IFRS Foundation’s World Standard-setters Conference 2022: a summary
Delegates from national and regional accounting standard-setters around the world came together in person for the first time since 2019, to Canary Wharf, London, for the IFRS Foundation’s 2022 World Standard-setters Conference on 26-27 September.
It was also the first time that the Conference heard updates from both the International Accounting Standards Board (IASB) and the International Sustainability Standards Board (ISSB).
More than 100 delegates from 60 organisations attended in person and online.
Below is a summary of the plenary sessions, which are available to watch here.
Andreas Barckow, Chair of the IASB, and Nili Shah, IASB Executive Technical Director, gave an update on the IASB’s work in the past year and its 22 active projects.
They spoke in detail about:
the outcomes of the Third Agenda Consultation, published in July;
the status of the Management Commentary project;
progress in projects including Business Combinations under Common Control, Goodwill and Impairment, Financial Instruments with Characteristics of Equity, Dynamic Risk Management and Lease Liability in Sale and Leaseback; and
the role and learning process around post-implementation reviews.
Emmanuel Faber, Chair of the ISSB, spoke for the first time at the conference about the ISSB’s work to develop a global baseline of sustainability disclosures.
He gave an update on the significant progress that has been made both at an institutional level and in the technical work.
All 14 ISSB members have been appointed, creating a highly qualified standard-setting board with a blend of professional expertise and from a range of geographies, enabling the board to consider decisions from multiple angles.
He highlighted the importance of working with national and regional standard-setters and how the ISSB is working with jurisdictions to ensure its Standards are interoperable with jurisdiction-specific requirements.
He said that the ISSB’s aim is to complete its discussions on the feedback to its consultation on the first two proposed IFRS Sustainability Disclosure Standards, with the view to issue the final Standards for adoption as early as possible in 2023.
IFRS for SMEs Accounting Standard consultation
Later on in the conference, the project team for the Second Comprehensive Review of the IFRS for SMEs Accounting Standard discussed the recently published consultation to update the Standard, including why it is being done and its scope.
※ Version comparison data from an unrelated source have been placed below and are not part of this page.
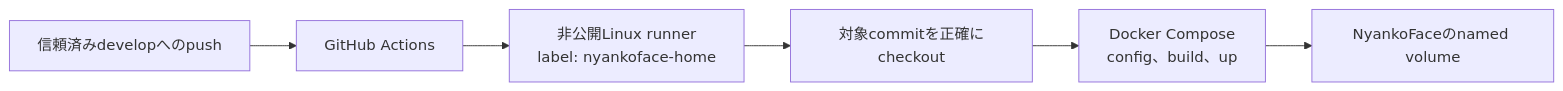
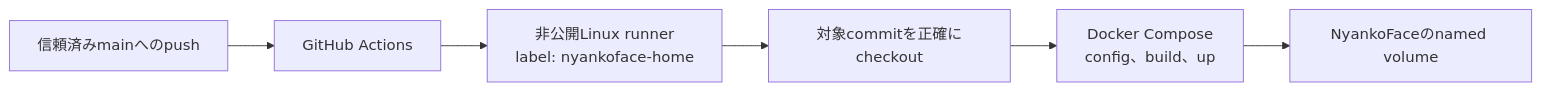
One commit to Sunwood-ai-labs/NyankoFace changed the diagram in docs/ja/guide/home-deployment.md. Above: the diagram before and after it, drawn with Mermaid. The commit also changed other lines of this file and 3 other files, not shown here.

````diff
--- a/docs/ja/guide/home-deployment.md
+++ b/docs/ja/guide/home-deployment.md
@@ -21,8 +21,8 @@
 ```mermaid
 flowchart LR
-    Push[信頼済みdevelopへのpush] --> Actions[GitHub Actions]
+    Push[信頼済みmainへのpush] --> Actions[GitHub Actions]
     Actions --> Runner[非公開Linux runner<br/>label: nyankoface-home]
     Runner --> Checkout[対象commitを正確にcheckout]
     Checkout --> Compose[Docker Compose<br/>config、build、up]
     Compose --> Stack[NyankoFaceのnamed volume]
 ```
````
The deadline for comments is 7 March 2023.
The current consultation covers proposals to amend the IFRS for SMEs Accounting Standard to reflect improvements that have been made in IFRS Accounting Standards (in the scope of the second comprehensive review) while keeping the Standard simple.
They also discussed how this Standard interacted with another project in the IASB work plan: Subsidiaries without Public Accountability: Disclosures.
Primary Financial Statements
Day two began with a progress update and a deep-dive into the details of the Primary Financial Statements project.
This project proposes to improve how information is communicated in the financial statements, with a focus on information in the statement of profit or loss.
The details of each proposal were delved into. The main proposals are additional defined subtotals in the profit or loss statement, disclosures on Management Performance Measures and strengthening requirements for disaggregating information.
Outreach activities are also going to take place to see if the proposals will work in practice with stakeholders.
Feedback on the proposed IFRS Sustainability Disclosures Standards
The last plenary session of the conference was an overview of the feedback on the consultation on the first two IFRS Sustainability Disclosure Standards—one on climate-related disclosures and one on general sustainability-related disclosures.
The ISSB received more than 1,400 comment letters to its consultation and has undertaken more than 400 outreach meetings during the consultation period. The feedback to the consultation shows there is widespread interest in the ISSB’s work and broad support for its proposals.